Return the data that follows exactly as it appears. Pictures do not belong in the copy.

DATASET EXCERPTS: Begin

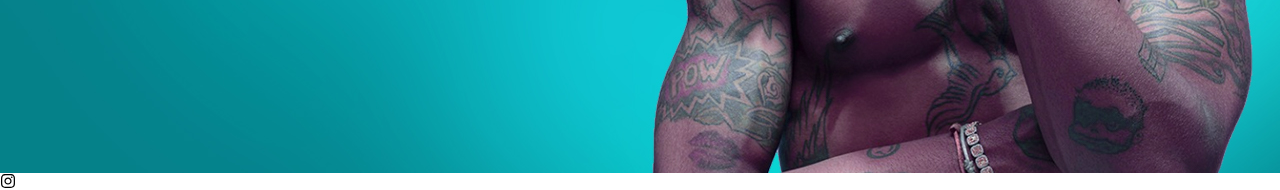
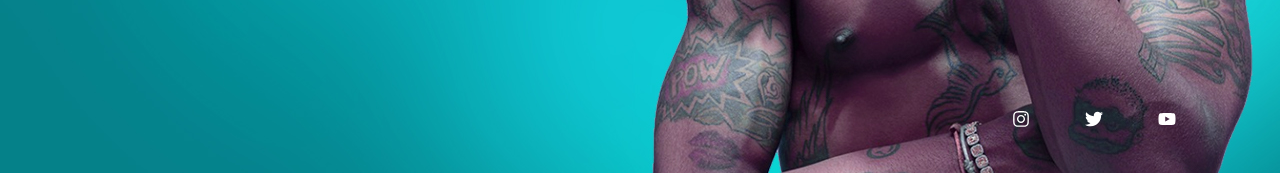
Before and after one commit to sbkjarmul/travis-scott, a React (Create React App) app: page / in a window 1280 px wide. Shown: the part 627-817 px from the top of the page. Built offline with nearby package versions, Linux system fonts and the light colour scheme.

Commit message:
feat: create icons bar

```diff
--- a/src/App.css
+++ b/src/App.css
@@ -69,7 +69,6 @@
   box-shadow: 0px 0px 8px rgb(0, 255, 234);
 }
 
-
 .hero {
   width: 100%;
   height: 100vh;
@@ -86,3 +85,32 @@
   color: white;
   font-family: 'Archivo Black', sans-serif;
 }
+
+.footer {
+  width: 100%;
+  height: auto;
+  padding: 32px 96px;
+
+  position: fixed;
+  bottom: 0;
+
+  display: flex;
+  justify-content: flex-end;
+  align-items: center;
+}
+
+.footer__icons {
+  display: flex;
+  justify-content: space-between;
+  width: 180px;
+  color: white;
+}
+
+.footer__link {
+  padding: 8px;
+  font-size: 18px;
+}
+
+.footer__link:hover {
+  filter: drop-shadow(0px 0px 4px rgb(0, 255, 234));
+}
--- a/src/components/footer.jsx
+++ b/src/components/footer.jsx
@@ -1,10 +1,21 @@
 import React from 'react'
-import { FaInstagram } from 'react-icons/fa'
+import '../App.css'
+import { FaInstagram, FaTwitter, FaYoutube } from 'react-icons/fa'
 
 const Footer = () => {
   return (
     <div className="footer">
-      <FaInstagram />
+      <div className="footer__icons">
+        <a className="footer__link">
+          <FaInstagram />
+        </a>
+        <a className="footer__link">
+         <FaTwitter />
+        </a>
+        <a className="footer__link">
+          <FaYoutube />
+        </a>
+      </div>
     </div>
   )
 }
```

DATASET EXCERPTS: End

= SOLUTION FOR THIS PROBLEM =
Before and after one commit to sbkjarmul/travis-scott, a React (Create React App) app: page / in a window 1280 px wide. Shown: the part 627-817 px from the top of the page. Built offline with nearby package versions, Linux system fonts and the light colour scheme.

Commit message:
feat: create icons bar

```diff
--- a/src/App.css
+++ b/src/App.css
@@ -69,7 +69,6 @@
   box-shadow: 0px 0px 8px rgb(0, 255, 234);
 }
 
-
 .hero {
   width: 100%;
   height: 100vh;
@@ -86,3 +85,32 @@
   color: white;
   font-family: 'Archivo Black', sans-serif;
 }
+
+.footer {
+  width: 100%;
+  height: auto;
+  padding: 32px 96px;
+
+  position: fixed;
+  bottom: 0;
+
+  display: flex;
+  justify-content: flex-end;
+  align-items: center;
+}
+
+.footer__icons {
+  display: flex;
+  justify-content: space-between;
+  width: 180px;
+  color: white;
+}
+
+.footer__link {
+  padding: 8px;
+  font-size: 18px;
+}
+
+.footer__link:hover {
+  filter: drop-shadow(0px 0px 4px rgb(0, 255, 234));
+}
--- a/src/components/footer.jsx
+++ b/src/components/footer.jsx
@@ -1,10 +1,21 @@
 import React from 'react'
-import { FaInstagram } from 'react-icons/fa'
+import '../App.css'
+import { FaInstagram, FaTwitter, FaYoutube } from 'react-icons/fa'
 
 const Footer = () => {
   return (
     <div className="footer">
-      <FaInstagram />
+      <div className="footer__icons">
+        <a className="footer__link">
+          <FaInstagram />
+        </a>
+        <a className="footer__link">
+         <FaTwitter />
+        </a>
+        <a className="footer__link">
+          <FaYoutube />
+        </a>
+      </div>
     </div>
   )
 }
```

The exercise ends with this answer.